__PROBLEM__
The data that follows is to be copied exactly, with each image removed.

◇ ◇ ◇ ◇ ◇ ◇ ◇

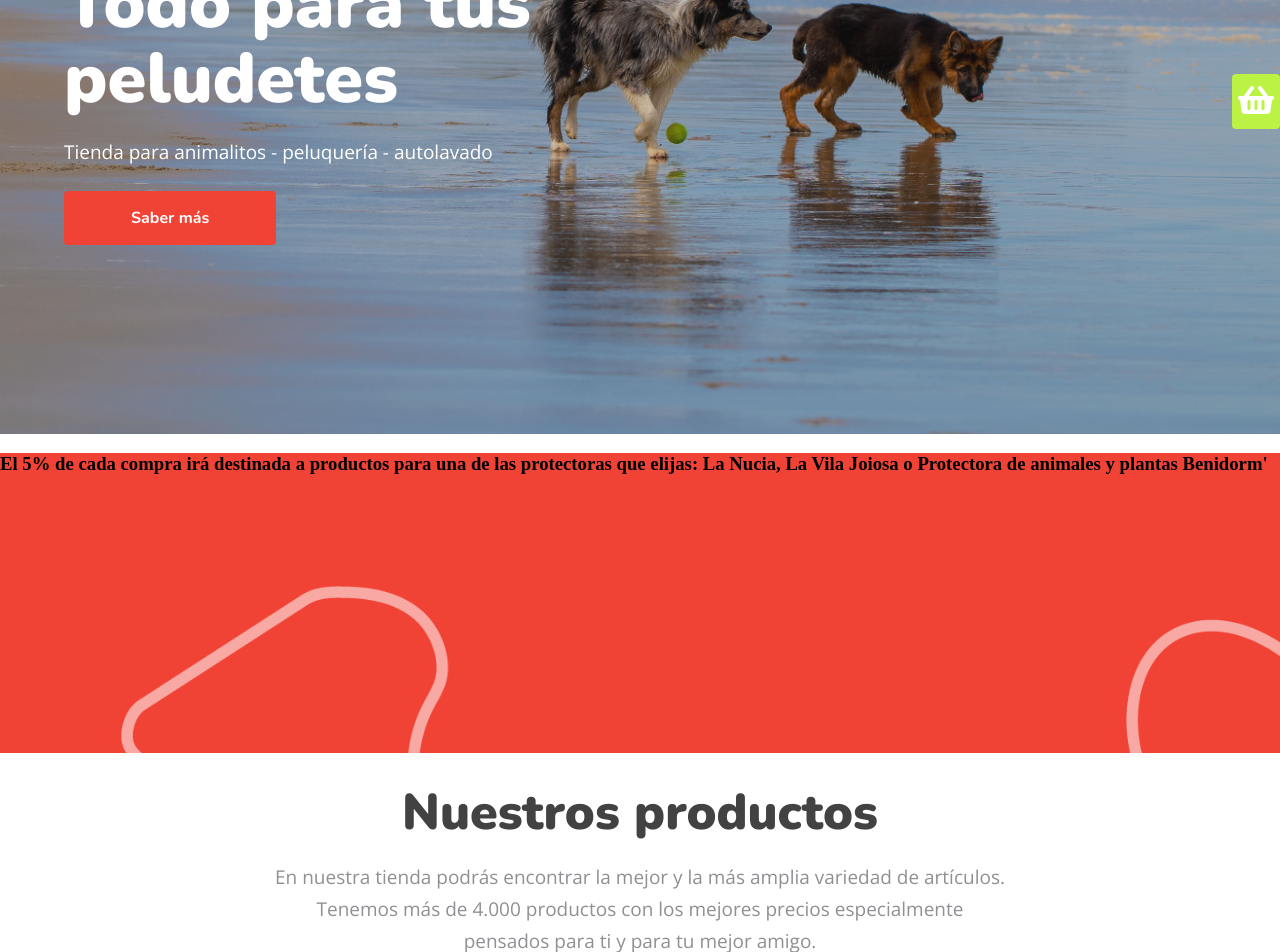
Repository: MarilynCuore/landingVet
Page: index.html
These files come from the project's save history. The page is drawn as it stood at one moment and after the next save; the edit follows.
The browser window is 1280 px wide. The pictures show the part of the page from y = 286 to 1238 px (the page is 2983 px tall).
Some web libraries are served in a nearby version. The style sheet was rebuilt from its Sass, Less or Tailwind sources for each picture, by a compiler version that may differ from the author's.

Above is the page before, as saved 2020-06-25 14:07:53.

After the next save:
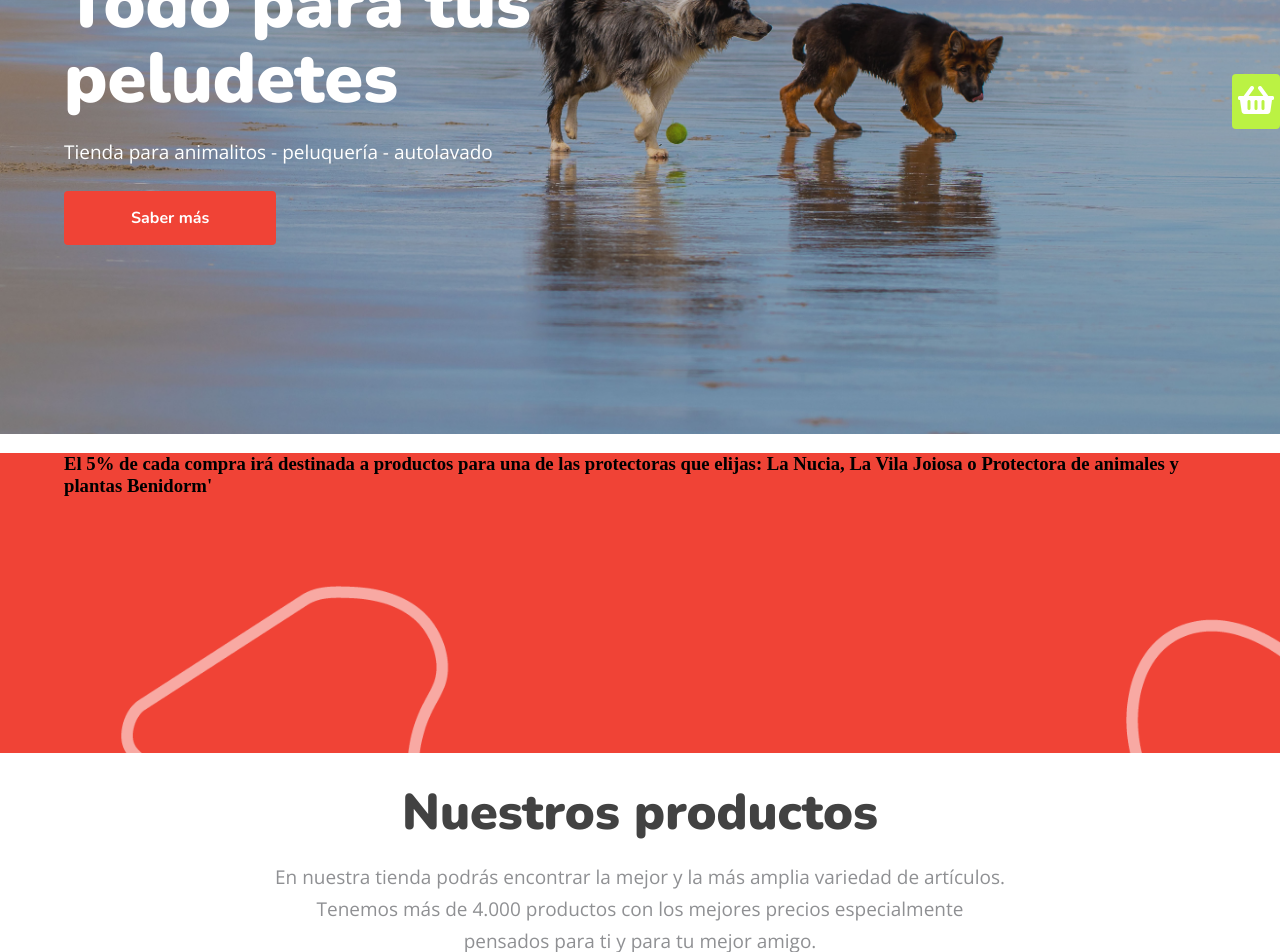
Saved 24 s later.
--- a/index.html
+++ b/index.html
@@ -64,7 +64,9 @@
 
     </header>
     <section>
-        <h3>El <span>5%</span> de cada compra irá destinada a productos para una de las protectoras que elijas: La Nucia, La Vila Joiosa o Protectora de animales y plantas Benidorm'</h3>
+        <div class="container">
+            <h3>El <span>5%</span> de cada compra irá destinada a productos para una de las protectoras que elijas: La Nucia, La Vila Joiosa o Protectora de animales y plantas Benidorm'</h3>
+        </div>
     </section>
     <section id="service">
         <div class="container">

◇ ◇ ◇ ◇ ◇ ◇ ◇

__EXPECTED ANSWER__
Repository: MarilynCuore/landingVet
Page: index.html
These files come from the project's save history. The page is drawn as it stood at one moment and after the next save; the edit follows.
The browser window is 1280 px wide. The pictures show the part of the page from y = 286 to 1238 px (the page is 2983 px tall).
Some web libraries are served in a nearby version. The style sheet was rebuilt from its Sass, Less or Tailwind sources for each picture, by a compiler version that may differ from the author's.

Above is the page before, as saved 2020-06-25 14:07:53.

After the next save:
Saved 24 s later.
--- a/index.html
+++ b/index.html
@@ -64,7 +64,9 @@
 
     </header>
     <section>
-        <h3>El <span>5%</span> de cada compra irá destinada a productos para una de las protectoras que elijas: La Nucia, La Vila Joiosa o Protectora de animales y plantas Benidorm'</h3>
+        <div class="container">
+            <h3>El <span>5%</span> de cada compra irá destinada a productos para una de las protectoras que elijas: La Nucia, La Vila Joiosa o Protectora de animales y plantas Benidorm'</h3>
+        </div>
     </section>
     <section id="service">
         <div class="container">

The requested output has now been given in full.